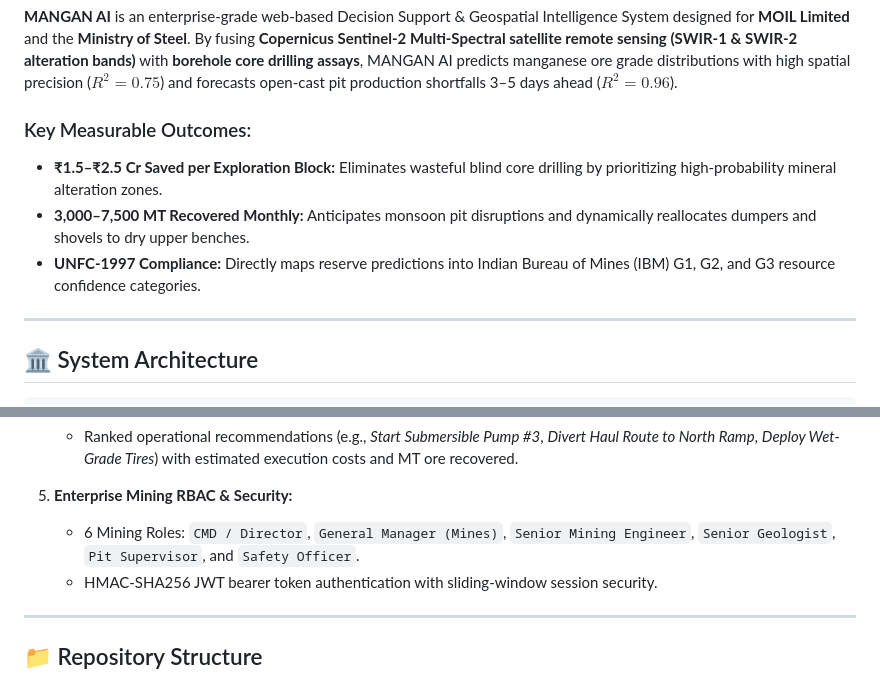
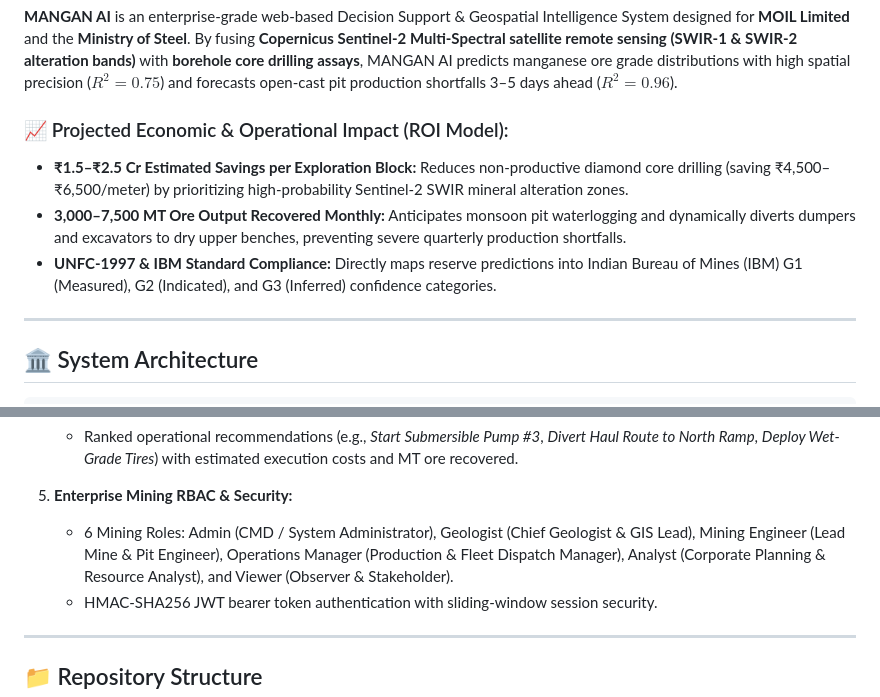
Before and after one commit to Saswat23-sks/MANGAN_AI_Project, a Markdown page: README.md, 2 parts joined by grey strips. Rendered like a GitHub page.

Commit message:
docs: refine ROI projections, clone URL, and RBAC role specifications

```diff
--- a/README.md
+++ b/README.md
@@ -17,10 +17,10 @@
 
 **MANGAN AI** is an enterprise-grade web-based Decision Support & Geospatial Intelligence System designed for **MOIL Limited** and the **Ministry of Steel**. By fusing **Copernicus Sentinel-2 Multi-Spectral satellite remote sensing (SWIR-1 & SWIR-2 alteration bands)** with **borehole core drilling assays**, MANGAN AI predicts manganese ore grade distributions with high spatial precision ($R^2 = 0.75$) and forecasts open-cast pit production shortfalls 3–5 days ahead ($R^2 = 0.96$).
 
-### Key Measurable Outcomes:
-- **₹1.5–₹2.5 Cr Saved per Exploration Block:** Eliminates wasteful blind core drilling by prioritizing high-probability mineral alteration zones.
-- **3,000–7,500 MT Recovered Monthly:** Anticipates monsoon pit disruptions and dynamically reallocates dumpers and shovels to dry upper benches.
-- **UNFC-1997 Compliance:** Directly maps reserve predictions into Indian Bureau of Mines (IBM) G1, G2, and G3 resource confidence categories.
+### 📈 Projected Economic & Operational Impact (ROI Model):
+- **₹1.5–₹2.5 Cr Estimated Savings per Exploration Block:** Reduces non-productive diamond core drilling (saving ₹4,500–₹6,500/meter) by prioritizing high-probability Sentinel-2 SWIR mineral alteration zones.
+- **3,000–7,500 MT Ore Output Recovered Monthly:** Anticipates monsoon pit waterlogging and dynamically diverts dumpers and excavators to dry upper benches, preventing severe quarterly production shortfalls.
+- **UNFC-1997 & IBM Standard Compliance:** Directly maps reserve predictions into Indian Bureau of Mines (IBM) G1 (Measured), G2 (Indicated), and G3 (Inferred) confidence categories.
 
 ---
 
@@ -81,7 +81,7 @@
    - Ranked operational recommendations (e.g., *Start Submersible Pump #3*, *Divert Haul Route to North Ramp*, *Deploy Wet-Grade Tires*) with estimated execution costs and MT ore recovered.
 
 5. **Enterprise Mining RBAC & Security:**
-   - 6 Mining Roles: `CMD / Director`, `General Manager (Mines)`, `Senior Mining Engineer`, `Senior Geologist`, `Pit Supervisor`, and `Safety Officer`.
+   - 6 Mining Roles: Admin (CMD / System Administrator), Geologist (Chief Geologist & GIS Lead), Mining Engineer (Lead Mine & Pit Engineer), Operations Manager (Production & Fleet Dispatch Manager), Analyst (Corporate Planning & Resource Analyst), and Viewer (Observer & Stakeholder).
    - HMAC-SHA256 JWT bearer token authentication with sliding-window session security.
 
 ---
```
Also changed, not shown: other parts of README.md (+0 -1 lines).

■ ■ ■ ■ ■ ■ ■

__What you should do__
Using the listing above, list every line in which the string "README" occurs.

__Output of the task__
Before and after one commit to Saswat23-sks/MANGAN_AI_Project, a Markdown page: README.md, 2 parts joined by grey strips. Rendered like a GitHub page.
--- a/README.md
+++ b/README.md
Also changed, not shown: other parts of README.md (+0 -1 lines).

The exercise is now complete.